Fighting is on the way out in the NHL.

Fighting in neanderthalic (not a word, whatever).

But if you’ll allow yourself, on a Friday, to climb down from your high horse and accept that two humans have agreed to a contest of face-knuckling – grown men mind you, making their own decisions – and enjoy it for the basic entertainment that it is, you might just enjoy this list. Also, I only chose fights where nobody was concussed, so sleep easy.

If you pay close attention, in one of the fights one of the guys uses his fist to hit the other guy’s face. It’s fascinating.

#5

Colton Orr vs John Erskine

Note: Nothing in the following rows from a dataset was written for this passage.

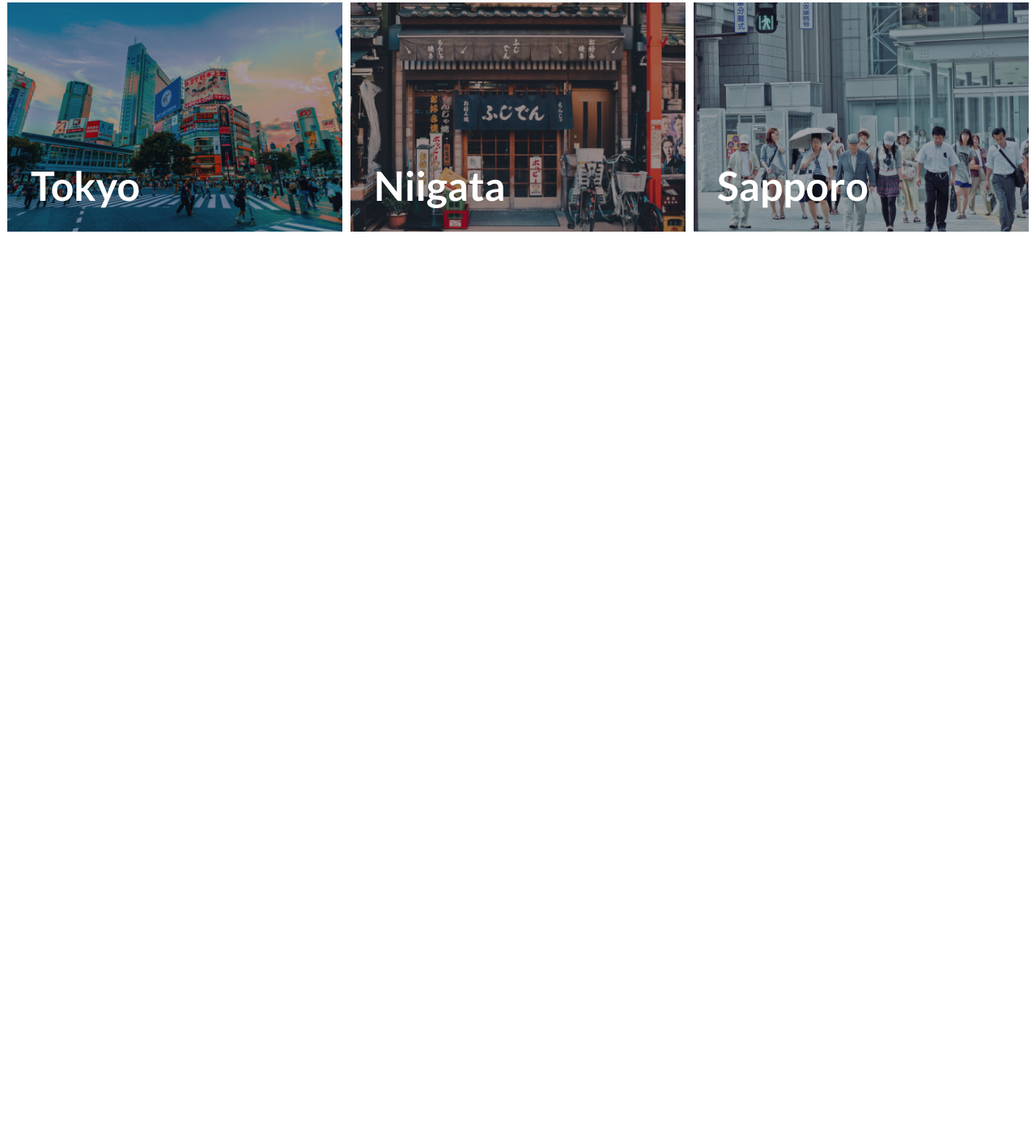
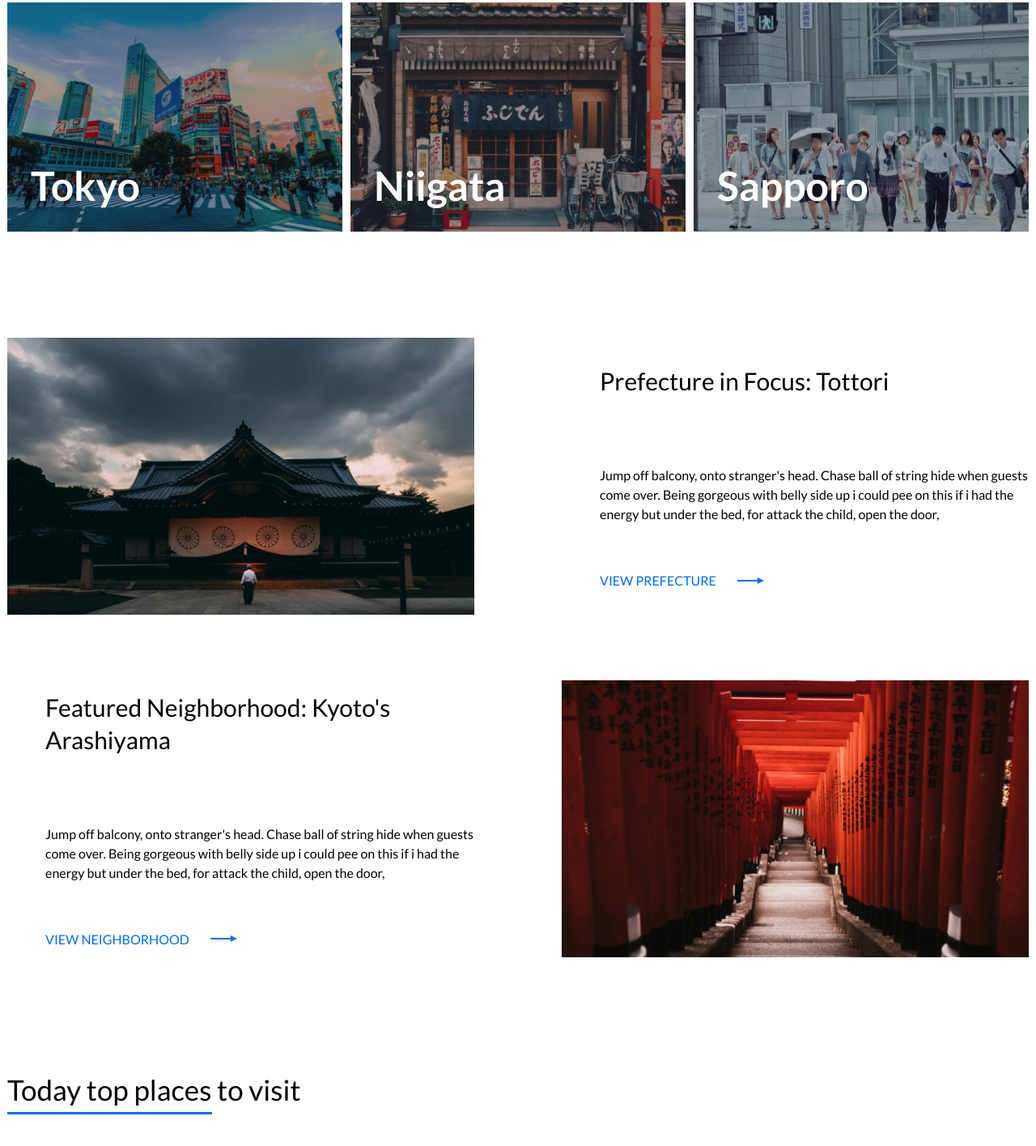
Before and after one commit to Qqqmma/layout_1, a plain HTML site: page index.html in a window 1280 px wide. Shown: the part 1784-3199 px from the top of the page at 81% size. Before the commit the page ends 2201 px from the top, so only its background shows below. Drawn offline with Linux system fonts and the light colour scheme.

Commit message:
add Tours

```diff
--- a/css/style.css
+++ b/css/style.css
@@ -409,3 +409,59 @@ img {
 }
 
 /* Places styles end */
+
+
+
+/* Tours styles start */
+
+
+.tours{
+  margin-bottom: 139px;
+}
+.tours_item{
+  margin-bottom: 77px;
+  display: grid;
+  grid-template-columns: repeat(2, 1fr);
+  grid-gap: 0 108px;
+  align-items: center;
+}
+.tour_info{
+  padding-left: 47px;
+}
+.tour_title{
+  margin-bottom: 85px;
+  font-weight: 500;
+  font-size: 30px;
+  line-height: 40px;
+}
+.tour_desc{
+  margin-bottom: 58px;
+  font-weight: 400;
+  font-size: 16px;
+  line-height: 24px;
+}
+.tour_more{
+  display: inline;
+  padding-right: 59px;
+  text-decoration: none;
+  font-weight: 400;
+  font-size: 16px;
+  line-height: 24px;
+  color: #006DFE;
+  background: url(../img/svg/arrow-right-icon.svg) no-repeat 100% center;
+  transition: .2s all;
+}
+.tour_more:hover, .tour_more:focus {
+  opacity: .75;
+}
+
+/* Tours styles end */
+
+/* Top styles start */
+.top{
+  margin-bottom: 144px;
+}
+.top_title{
+  margin-bottom: 54px;
+}
+/* Top styles end */
--- a/index.html
+++ b/index.html
@@ -128,27 +128,76 @@
                     <figure class="places_cards_item places_cards_large">
                         <img src="./img/place-2.jpg" alt="Kyoto" class="places_cards_pic places_cards_pic_large">
                         <figcaption class="places_cards_title">Mount Fuji</figcaption>
+                        <a href="#!" class="places_cards_link"></a>
                     </figure>
 
                     <figure class="places_cards_item places_cards_small">
                         <img src="./img/place-3.jpg" alt="Tokyo" class="places_cards_pic places_cards_pic_small">
                         <figcaption class="places_cards_title">Tokyo</figcaption>
+                        <a href="#!" class="places_cards_link"></a>
                     </figure>
 
                     <figure class="places_cards_item places_cards_small">
                         <img src="./img/place-4.jpg" alt="Niigata" class="places_cards_pic places_cards_pic_small">
                         <figcaption class="places_cards_title">Niigata</figcaption>
+                        <a href="#!" class="places_cards_link"></a>
                     </figure>
 
                     <figure class="places_cards_item places_cards_small">
                         <img src="./img/place-5.jpg" alt="Sapporo" class="places_cards_pic places_cards_pic_small">
                         <figcaption class="places_cards_title">Sapporo</figcaption>
+                        <a href="#!" class="places_cards_link"></a>
                     </figure>
 
                 </div>
             </div>
         </section>
         <!-- Places start -->
+
+        <!-- Tours start -->
+        <div class="tours">
+            <div class="wrapper_full">
+
+                <div class="tours_item tour">
+                    <div class="tours_item_pic">
+                        <img src="./img/tour-1.jpg" alt="Prefecture in Focus: Tottori" class="tour_thumb">
+                    </div>
+                    <div class="tour_info">
+                        <h3 class="tour_title">
+                            Prefecture in Focus: Tottori
+                        </h3>
+                        <p class="tour_desc">
+                            Jump off balcony, onto stranger's head. Chase ball of string hide when guests come over. Being gorgeous with belly side up i could pee on this if i had the energy but under the bed, for attack the child, open the door,
+                        </p>
+                        <a href="#!" class="tour_more">VIEW PREFECTURE</a>
+                    </div>
+                </div>
+
+                <div class="tours_item tour">
+                    <div class="tour_info">
+                        <h3 class="tour_title">
+                            Featured Neighborhood: Kyoto's Arashiyama
+                        </h3>
+                        <p class="tour_desc">
+                            Jump off balcony, onto stranger's head. Chase ball of string hide when guests come over. Being gorgeous with belly side up i could pee on this if i had the energy but under the bed, for attack the child, open the door,
+                        </p>
+                        <a href="#!" class="tour_more">VIEW NEIGHBORHOOD</a>
+                    </div>
+                    <div class="tours_item_pic">
+                        <img src="./img/tour-2.jpg" alt="Featured Neighborhood: Kyoto's Arashiyama" class="tour_thumb">
+                    </div>
+                </div>
+            </div>
+        </div>
+        <!-- Tours end -->
+
+        <!-- Top start -->
+        <section class="top">
+            <div class="wrapper_full">
+                <h2 class="top_title section_title">Today top places to visit</h2>
+            </div>
+        </section>
+        <!-- Top end -->
     </main>
 </body>
 </html>
```
Also changed, not shown: img/tour-1.jpg (added), img/tour-2.jpg (added).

“Here come the jackhammers.” Read the rest of this entry »